— Problem details —
What lines in the data hold the string "Language"? Show them.
(Beginning of Study material)
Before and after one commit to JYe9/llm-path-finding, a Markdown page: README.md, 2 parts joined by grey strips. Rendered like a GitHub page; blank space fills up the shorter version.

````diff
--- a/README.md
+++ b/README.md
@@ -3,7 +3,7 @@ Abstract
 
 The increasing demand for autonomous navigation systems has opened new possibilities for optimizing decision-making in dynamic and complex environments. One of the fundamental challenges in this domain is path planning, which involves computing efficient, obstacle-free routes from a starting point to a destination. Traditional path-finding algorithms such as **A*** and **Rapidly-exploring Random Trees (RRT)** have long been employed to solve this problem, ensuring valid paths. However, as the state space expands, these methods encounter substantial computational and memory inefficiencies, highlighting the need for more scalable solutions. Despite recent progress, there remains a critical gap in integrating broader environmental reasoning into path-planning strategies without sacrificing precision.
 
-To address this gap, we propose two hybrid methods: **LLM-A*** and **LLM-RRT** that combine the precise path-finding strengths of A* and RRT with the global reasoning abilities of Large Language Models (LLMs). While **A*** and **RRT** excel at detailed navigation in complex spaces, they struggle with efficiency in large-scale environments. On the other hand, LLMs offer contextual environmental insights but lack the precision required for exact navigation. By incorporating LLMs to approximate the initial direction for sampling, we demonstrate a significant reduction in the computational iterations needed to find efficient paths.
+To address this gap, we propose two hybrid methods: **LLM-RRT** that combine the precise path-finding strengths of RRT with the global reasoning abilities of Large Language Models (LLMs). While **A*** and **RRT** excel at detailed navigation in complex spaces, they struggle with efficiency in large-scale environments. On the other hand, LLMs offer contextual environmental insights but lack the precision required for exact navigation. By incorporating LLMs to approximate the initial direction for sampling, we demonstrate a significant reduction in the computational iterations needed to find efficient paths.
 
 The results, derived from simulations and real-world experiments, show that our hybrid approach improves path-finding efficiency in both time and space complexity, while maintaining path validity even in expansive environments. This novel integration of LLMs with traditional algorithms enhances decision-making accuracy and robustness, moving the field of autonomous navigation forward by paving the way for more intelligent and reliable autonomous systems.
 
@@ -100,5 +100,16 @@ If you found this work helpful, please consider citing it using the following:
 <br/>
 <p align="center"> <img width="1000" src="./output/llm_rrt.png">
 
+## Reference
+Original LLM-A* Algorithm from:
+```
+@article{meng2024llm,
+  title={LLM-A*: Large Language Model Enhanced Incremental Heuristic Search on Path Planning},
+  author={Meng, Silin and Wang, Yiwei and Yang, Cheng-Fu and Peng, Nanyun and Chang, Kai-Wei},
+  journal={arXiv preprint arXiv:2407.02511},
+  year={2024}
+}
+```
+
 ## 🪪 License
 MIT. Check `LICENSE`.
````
(End of Study material)
— Solution to the exercise —
-To address this gap, we propose two hybrid methods: **LLM-A*** and **LLM-RRT** that combine the precise path-finding strengths of A* and RRT with the global reasoning abilities of Large Language Models (LLMs). While **A*** and **RRT** excel at detailed navigation in complex spaces, they struggle with efficiency in large-scale environments. On the other hand, LLMs offer contextual environmental insights but lack the precision required for exact navigation. By incorporating LLMs to approximate the initial direction for sampling, we demonstrate a significant reduction in the computational iterations needed to find efficient paths.
+To address this gap, we propose two hybrid methods: **LLM-RRT** that combine the precise path-finding strengths of RRT with the global reasoning abilities of Large Language Models (LLMs). While **A*** and **RRT** excel at detailed navigation in complex spaces, they struggle with efficiency in large-scale environments. On the other hand, LLMs offer contextual environmental insights but lack the precision required for exact navigation. By incorporating LLMs to approximate the initial direction for sampling, we demonstrate a significant reduction in the computational iterations needed to find efficient paths.
+  title={LLM-A*: Large Language Model Enhanced Incremental Heuristic Search on Path Planning},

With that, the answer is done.